Edit difference data
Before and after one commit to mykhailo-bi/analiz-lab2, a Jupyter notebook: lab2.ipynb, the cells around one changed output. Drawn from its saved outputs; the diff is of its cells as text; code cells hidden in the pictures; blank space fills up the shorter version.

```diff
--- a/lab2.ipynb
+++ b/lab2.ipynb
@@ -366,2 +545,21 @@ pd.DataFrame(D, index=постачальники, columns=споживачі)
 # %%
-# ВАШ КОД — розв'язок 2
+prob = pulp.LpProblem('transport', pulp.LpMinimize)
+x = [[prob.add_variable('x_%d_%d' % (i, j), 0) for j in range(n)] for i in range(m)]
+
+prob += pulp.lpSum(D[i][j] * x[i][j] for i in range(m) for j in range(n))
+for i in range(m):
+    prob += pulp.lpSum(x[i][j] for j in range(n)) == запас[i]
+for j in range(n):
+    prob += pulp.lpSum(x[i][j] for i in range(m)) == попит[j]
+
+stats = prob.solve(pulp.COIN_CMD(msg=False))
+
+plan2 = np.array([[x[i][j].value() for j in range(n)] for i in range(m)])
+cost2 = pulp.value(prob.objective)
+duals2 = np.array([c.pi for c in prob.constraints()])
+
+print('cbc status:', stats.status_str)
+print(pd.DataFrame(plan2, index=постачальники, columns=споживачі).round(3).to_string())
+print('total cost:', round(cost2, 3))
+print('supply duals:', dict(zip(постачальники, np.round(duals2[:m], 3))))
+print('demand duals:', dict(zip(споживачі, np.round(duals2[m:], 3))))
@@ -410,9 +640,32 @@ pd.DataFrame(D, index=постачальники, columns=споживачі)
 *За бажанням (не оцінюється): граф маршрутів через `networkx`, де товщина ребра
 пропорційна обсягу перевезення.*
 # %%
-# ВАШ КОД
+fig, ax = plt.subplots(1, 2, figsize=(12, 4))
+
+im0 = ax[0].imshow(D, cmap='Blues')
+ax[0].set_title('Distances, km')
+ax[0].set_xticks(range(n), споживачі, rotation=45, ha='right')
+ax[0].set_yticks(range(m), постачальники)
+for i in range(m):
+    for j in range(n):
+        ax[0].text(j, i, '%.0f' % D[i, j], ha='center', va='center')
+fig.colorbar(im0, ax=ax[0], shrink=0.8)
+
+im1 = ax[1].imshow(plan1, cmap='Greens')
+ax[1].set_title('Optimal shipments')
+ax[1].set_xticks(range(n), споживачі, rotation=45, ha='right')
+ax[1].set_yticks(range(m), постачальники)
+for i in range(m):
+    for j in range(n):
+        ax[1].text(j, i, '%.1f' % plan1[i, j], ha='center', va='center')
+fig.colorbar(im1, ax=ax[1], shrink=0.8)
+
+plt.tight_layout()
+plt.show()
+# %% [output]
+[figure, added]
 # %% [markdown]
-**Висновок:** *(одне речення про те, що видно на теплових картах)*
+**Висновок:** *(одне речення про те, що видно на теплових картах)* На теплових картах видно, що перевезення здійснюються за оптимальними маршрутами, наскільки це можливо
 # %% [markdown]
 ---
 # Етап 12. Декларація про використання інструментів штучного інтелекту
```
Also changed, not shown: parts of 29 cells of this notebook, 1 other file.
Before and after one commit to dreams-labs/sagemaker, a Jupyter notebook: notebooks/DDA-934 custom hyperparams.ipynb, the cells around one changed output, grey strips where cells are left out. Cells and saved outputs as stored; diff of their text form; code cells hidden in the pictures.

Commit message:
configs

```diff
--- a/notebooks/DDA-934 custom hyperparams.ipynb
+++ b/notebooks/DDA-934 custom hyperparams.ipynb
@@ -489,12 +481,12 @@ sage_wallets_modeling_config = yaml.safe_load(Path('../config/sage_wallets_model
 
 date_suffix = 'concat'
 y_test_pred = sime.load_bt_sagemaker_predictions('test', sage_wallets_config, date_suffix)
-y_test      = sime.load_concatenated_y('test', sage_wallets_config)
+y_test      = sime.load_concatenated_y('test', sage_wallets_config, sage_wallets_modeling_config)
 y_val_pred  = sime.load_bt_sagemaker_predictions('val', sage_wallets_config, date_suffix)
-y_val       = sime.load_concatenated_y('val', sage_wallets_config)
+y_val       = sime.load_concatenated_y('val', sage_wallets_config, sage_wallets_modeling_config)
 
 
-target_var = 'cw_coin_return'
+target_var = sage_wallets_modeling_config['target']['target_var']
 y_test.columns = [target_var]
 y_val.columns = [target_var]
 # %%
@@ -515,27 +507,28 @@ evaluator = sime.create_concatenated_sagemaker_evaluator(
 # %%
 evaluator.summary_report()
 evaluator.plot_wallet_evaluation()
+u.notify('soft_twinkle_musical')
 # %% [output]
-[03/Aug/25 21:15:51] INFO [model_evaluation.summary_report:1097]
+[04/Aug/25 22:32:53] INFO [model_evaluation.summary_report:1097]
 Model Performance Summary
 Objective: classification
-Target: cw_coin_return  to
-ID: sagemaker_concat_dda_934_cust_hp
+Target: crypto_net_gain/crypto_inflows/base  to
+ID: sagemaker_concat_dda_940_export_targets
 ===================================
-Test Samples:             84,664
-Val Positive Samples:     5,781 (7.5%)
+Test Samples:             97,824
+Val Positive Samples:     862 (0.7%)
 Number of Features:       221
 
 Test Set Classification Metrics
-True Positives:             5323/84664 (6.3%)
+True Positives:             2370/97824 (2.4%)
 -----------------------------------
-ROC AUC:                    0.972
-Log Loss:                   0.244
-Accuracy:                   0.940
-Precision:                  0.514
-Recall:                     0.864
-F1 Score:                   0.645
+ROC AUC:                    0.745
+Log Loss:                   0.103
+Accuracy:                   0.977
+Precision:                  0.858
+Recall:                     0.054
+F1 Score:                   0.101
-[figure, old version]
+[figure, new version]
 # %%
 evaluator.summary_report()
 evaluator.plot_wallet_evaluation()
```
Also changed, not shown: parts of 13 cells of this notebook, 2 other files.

• _Task_
The expected response is the full set of records, reproduced exactly.

• _Reply to the task_
Before and after one commit to mykhailo-bi/analiz-lab2, a Jupyter notebook: lab2.ipynb, the cells around one changed output. Drawn from its saved outputs; the diff is of its cells as text; code cells hidden in the pictures; blank space fills up the shorter version.

```diff
--- a/lab2.ipynb
+++ b/lab2.ipynb
@@ -366,2 +545,21 @@ pd.DataFrame(D, index=постачальники, columns=споживачі)
 # %%
-# ВАШ КОД — розв'язок 2
+prob = pulp.LpProblem('transport', pulp.LpMinimize)
+x = [[prob.add_variable('x_%d_%d' % (i, j), 0) for j in range(n)] for i in range(m)]
+
+prob += pulp.lpSum(D[i][j] * x[i][j] for i in range(m) for j in range(n))
+for i in range(m):
+    prob += pulp.lpSum(x[i][j] for j in range(n)) == запас[i]
+for j in range(n):
+    prob += pulp.lpSum(x[i][j] for i in range(m)) == попит[j]
+
+stats = prob.solve(pulp.COIN_CMD(msg=False))
+
+plan2 = np.array([[x[i][j].value() for j in range(n)] for i in range(m)])
+cost2 = pulp.value(prob.objective)
+duals2 = np.array([c.pi for c in prob.constraints()])
+
+print('cbc status:', stats.status_str)
+print(pd.DataFrame(plan2, index=постачальники, columns=споживачі).round(3).to_string())
+print('total cost:', round(cost2, 3))
+print('supply duals:', dict(zip(постачальники, np.round(duals2[:m], 3))))
+print('demand duals:', dict(zip(споживачі, np.round(duals2[m:], 3))))
@@ -410,9 +640,32 @@ pd.DataFrame(D, index=постачальники, columns=споживачі)
 *За бажанням (не оцінюється): граф маршрутів через `networkx`, де товщина ребра
 пропорційна обсягу перевезення.*
 # %%
-# ВАШ КОД
+fig, ax = plt.subplots(1, 2, figsize=(12, 4))
+
+im0 = ax[0].imshow(D, cmap='Blues')
+ax[0].set_title('Distances, km')
+ax[0].set_xticks(range(n), споживачі, rotation=45, ha='right')
+ax[0].set_yticks(range(m), постачальники)
+for i in range(m):
+    for j in range(n):
+        ax[0].text(j, i, '%.0f' % D[i, j], ha='center', va='center')
+fig.colorbar(im0, ax=ax[0], shrink=0.8)
+
+im1 = ax[1].imshow(plan1, cmap='Greens')
+ax[1].set_title('Optimal shipments')
+ax[1].set_xticks(range(n), споживачі, rotation=45, ha='right')
+ax[1].set_yticks(range(m), постачальники)
+for i in range(m):
+    for j in range(n):
+        ax[1].text(j, i, '%.1f' % plan1[i, j], ha='center', va='center')
+fig.colorbar(im1, ax=ax[1], shrink=0.8)
+
+plt.tight_layout()
+plt.show()
+# %% [output]
+[figure, added]
 # %% [markdown]
-**Висновок:** *(одне речення про те, що видно на теплових картах)*
+**Висновок:** *(одне речення про те, що видно на теплових картах)* На теплових картах видно, що перевезення здійснюються за оптимальними маршрутами, наскільки це можливо
 # %% [markdown]
 ---
 # Етап 12. Декларація про використання інструментів штучного інтелекту
```
Also changed, not shown: parts of 29 cells of this notebook, 1 other file.
Before and after one commit to dreams-labs/sagemaker, a Jupyter notebook: notebooks/DDA-934 custom hyperparams.ipynb, the cells around one changed output, grey strips where cells are left out. Cells and saved outputs as stored; diff of their text form; code cells hidden in the pictures.

Commit message:
configs

```diff
--- a/notebooks/DDA-934 custom hyperparams.ipynb
+++ b/notebooks/DDA-934 custom hyperparams.ipynb
@@ -489,12 +481,12 @@ sage_wallets_modeling_config = yaml.safe_load(Path('../config/sage_wallets_model
 
 date_suffix = 'concat'
 y_test_pred = sime.load_bt_sagemaker_predictions('test', sage_wallets_config, date_suffix)
-y_test      = sime.load_concatenated_y('test', sage_wallets_config)
+y_test      = sime.load_concatenated_y('test', sage_wallets_config, sage_wallets_modeling_config)
 y_val_pred  = sime.load_bt_sagemaker_predictions('val', sage_wallets_config, date_suffix)
-y_val       = sime.load_concatenated_y('val', sage_wallets_config)
+y_val       = sime.load_concatenated_y('val', sage_wallets_config, sage_wallets_modeling_config)
 
 
-target_var = 'cw_coin_return'
+target_var = sage_wallets_modeling_config['target']['target_var']
 y_test.columns = [target_var]
 y_val.columns = [target_var]
 # %%
@@ -515,27 +507,28 @@ evaluator = sime.create_concatenated_sagemaker_evaluator(
 # %%
 evaluator.summary_report()
 evaluator.plot_wallet_evaluation()
+u.notify('soft_twinkle_musical')
 # %% [output]
-[03/Aug/25 21:15:51] INFO [model_evaluation.summary_report:1097]
+[04/Aug/25 22:32:53] INFO [model_evaluation.summary_report:1097]
 Model Performance Summary
 Objective: classification
-Target: cw_coin_return  to
-ID: sagemaker_concat_dda_934_cust_hp
+Target: crypto_net_gain/crypto_inflows/base  to
+ID: sagemaker_concat_dda_940_export_targets
 ===================================
-Test Samples:             84,664
-Val Positive Samples:     5,781 (7.5%)
+Test Samples:             97,824
+Val Positive Samples:     862 (0.7%)
 Number of Features:       221
 
 Test Set Classification Metrics
-True Positives:             5323/84664 (6.3%)
+True Positives:             2370/97824 (2.4%)
 -----------------------------------
-ROC AUC:                    0.972
-Log Loss:                   0.244
-Accuracy:                   0.940
-Precision:                  0.514
-Recall:                     0.864
-F1 Score:                   0.645
+ROC AUC:                    0.745
+Log Loss:                   0.103
+Accuracy:                   0.977
+Precision:                  0.858
+Recall:                     0.054
+F1 Score:                   0.101
-[figure, old version]
+[figure, new version]
 # %%
 evaluator.summary_report()
 evaluator.plot_wallet_evaluation()
```
Also changed, not shown: parts of 13 cells of this notebook, 2 other files.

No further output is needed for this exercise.